Filmmaker Moore opens up about his latest, Sicko
chris atchison/metro toronto
By the time his new film hits theatres today, conservative commentators across Canada and the United States will be decrying yet another attack on American society by director Michael Moore.
This time Moore is going after the U.S. health-care system and what he feels are its deficiencies — namely the fact that almost 50 million Americans lack basic medical insurance and are too poor to get it — with the new documentary Sicko.
Liberals, on the other hand, will be cheering Moore’s bravery in highlighting what they will see as the greed of a system designed to generate profits above all else, which turns sick people away at hospital doors simply due to their inability to pay.
Such is the polarizing work of the director who has made it his mission to expose the flaws in the social and political fabric of American society with documentaries such as the Academy Award-winning Bowling For Columbine and the wildly successful Fahrenheit 9/11.
But don’t call him anti-American. That’s where Moore draws the line.
“I don’t think it’s anti-American to point out to my fellow Americans the things that are wrong in America and the things that need to be fixed,” Moore says prior to a recent premiere screening of Sicko in London, Ont., where part of the film was shot.
“(The United States) was founded by radicals and revolutionaries who felt that the highest form of patriotism was to ask questions and to criticize those in power, and to hold those in power accountable for their actions. There is no greater pro-American act to do than what I do.”

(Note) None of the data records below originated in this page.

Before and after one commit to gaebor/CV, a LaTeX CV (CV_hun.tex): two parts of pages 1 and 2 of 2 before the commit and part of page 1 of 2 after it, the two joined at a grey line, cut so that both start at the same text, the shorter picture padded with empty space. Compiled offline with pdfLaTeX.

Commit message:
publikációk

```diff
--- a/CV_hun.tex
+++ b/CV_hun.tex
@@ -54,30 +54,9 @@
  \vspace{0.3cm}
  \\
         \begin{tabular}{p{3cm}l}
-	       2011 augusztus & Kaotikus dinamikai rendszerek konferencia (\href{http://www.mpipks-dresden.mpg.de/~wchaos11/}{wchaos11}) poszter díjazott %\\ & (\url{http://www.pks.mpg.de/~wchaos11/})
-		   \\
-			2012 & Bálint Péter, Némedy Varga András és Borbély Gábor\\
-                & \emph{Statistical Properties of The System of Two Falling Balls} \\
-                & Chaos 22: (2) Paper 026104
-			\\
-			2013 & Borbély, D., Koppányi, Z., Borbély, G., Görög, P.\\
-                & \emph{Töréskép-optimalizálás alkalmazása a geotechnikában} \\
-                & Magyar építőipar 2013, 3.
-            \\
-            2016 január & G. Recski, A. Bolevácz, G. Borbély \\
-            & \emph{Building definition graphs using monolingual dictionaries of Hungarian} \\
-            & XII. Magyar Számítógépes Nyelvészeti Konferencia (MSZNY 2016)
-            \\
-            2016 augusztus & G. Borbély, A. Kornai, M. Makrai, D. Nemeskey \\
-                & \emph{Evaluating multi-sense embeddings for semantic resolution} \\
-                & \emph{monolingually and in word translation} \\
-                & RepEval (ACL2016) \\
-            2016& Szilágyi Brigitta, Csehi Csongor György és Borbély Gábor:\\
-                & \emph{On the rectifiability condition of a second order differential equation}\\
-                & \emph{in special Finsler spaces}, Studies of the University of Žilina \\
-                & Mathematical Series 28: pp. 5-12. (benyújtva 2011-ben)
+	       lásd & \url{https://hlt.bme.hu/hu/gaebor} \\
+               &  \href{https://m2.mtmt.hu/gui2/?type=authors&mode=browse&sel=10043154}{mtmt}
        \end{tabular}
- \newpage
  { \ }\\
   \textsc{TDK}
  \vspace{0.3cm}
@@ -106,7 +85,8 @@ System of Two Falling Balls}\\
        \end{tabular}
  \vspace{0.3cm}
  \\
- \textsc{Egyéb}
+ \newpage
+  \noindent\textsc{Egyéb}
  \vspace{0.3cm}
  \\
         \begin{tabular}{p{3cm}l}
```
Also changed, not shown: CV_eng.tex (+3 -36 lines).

Sicko puts the U.S. health-care system under the microscope with comparisons to the universal systems of Canada, France, Great Britain and Cuba.
Moore utilizes his typical blend of comedy, gut-wrenching emotion and anger-inducing political rhetoric to make his point that almost one-sixth of the population of the most prosperous country on Earth suffers because they lack basic health insurance, whereas people in other First World countries, and even some in the Third World, enjoy government-funded universal coverage.
“When anthropologists dig our culture up a few hundred years from now or maybe even 50 years from now, they’re going to look back and say, ‘How barbaric were these people that they wouldn’t even say that their own children had a right to health care, had a right to see a doctor if they got sick? That is really cruel.’ ”
Perhaps a crueller reality for some advocates who agree with Moore’s stance is that little change is likely to follow Sicko’s release. As he points out in the film, Bill Clinton’s plan to introduce some form of universality to the U.S. health system was quickly quashed by legislators and lobbyists in the mid-1990s.
And with that, Moore offers some advice to his Canadian brethren — he’s one-quarter Canuck, after all — about not following the lead of our neighbours south of the border.
“I hope for Canadians (Sicko) acts first of all as a reminder that at your core you did come up with a good idea here,” he says.
“Don’t throw the baby out with the bath water as you try to fix it. Don’t think that the solution lies in the American system. Fix your system with Canadian ideas. Solve the Canadian problem with Canadian people and ideas. Don’t create a society of haves and have-nots like we have.”
- Sicko opens today.